We both got busy. Weekly correspondence stretched to monthly and then monthly faded into nothing at all.
Access to cell phones and social media provided a fast and easy way to reach friends.
It was no longer necessary to check the mailbox day after day hoping to find a pretty yellow letter addressed with my name.
We soon made the switch from letters to texts and then texts to Snapchats.
However the alleged benefits of texting and Snapchat, like instant replies, were not what they seemed.
Impersonal, surface level interactions took the place of meaningful interaction.
The introspection needed to gather one’s thoughts to compile in a letter was gone.
Gone was the feeling of personalization, of feeling special. A text message never had the same significance as a handwritten note.
But what is the solution? Returning to a paper world in the age of technology is unrealistic. It is impossible to undo progress.
Instead, it is important to find meaning and value in every interaction online.
Take advantage of what technology has to offer.
While there are drawbacks of texting and social media platforms, it is impossible to ignore the benefits that this technology brings to our lives.
Millions of people are now accessible with the click of a button.
Use your resources to find friends with whom you have lost touch.
Send them a text, or even a letter. The commonality between all these mediums of communication is human connection.
As human beings we crave connection and love.
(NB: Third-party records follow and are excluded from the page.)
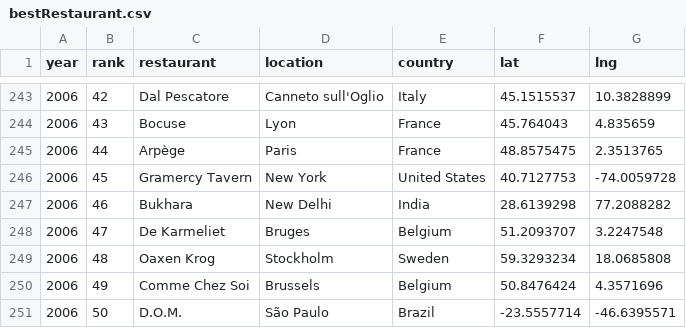
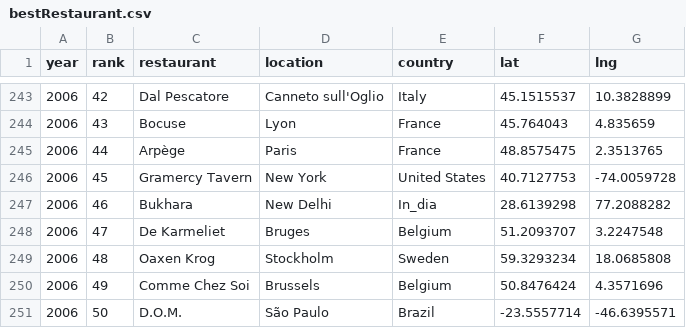
Before and after one commit to prof-danny-idp/data-science, a CSV file: bestRestaurant.csv, drawn as a sheet; only a part is shown, gaps mark what is left out.

Commit message:
Update bestRestaurant.csv

```diff
--- a/bestRestaurant.csv
+++ b/bestRestaurant.csv
@@ -246,3 +246,3 @@ year,rank,restaurant,location,country,lat,lng
 2006,45,Gramercy Tavern,New York,United States,40.7127753,-74.0059728
-2006,46,Bukhara,New Delhi,India,28.6139298,77.2088282
+2006,46,Bukhara,New Delhi,In_dia,28.6139298,77.2088282
 2006,47,De Karmeliet,Bruges,Belgium,51.2093707,3.2247548
```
We want to know that there are people experiencing the same things we are experiencing.
We want our feelings to be shared and validated.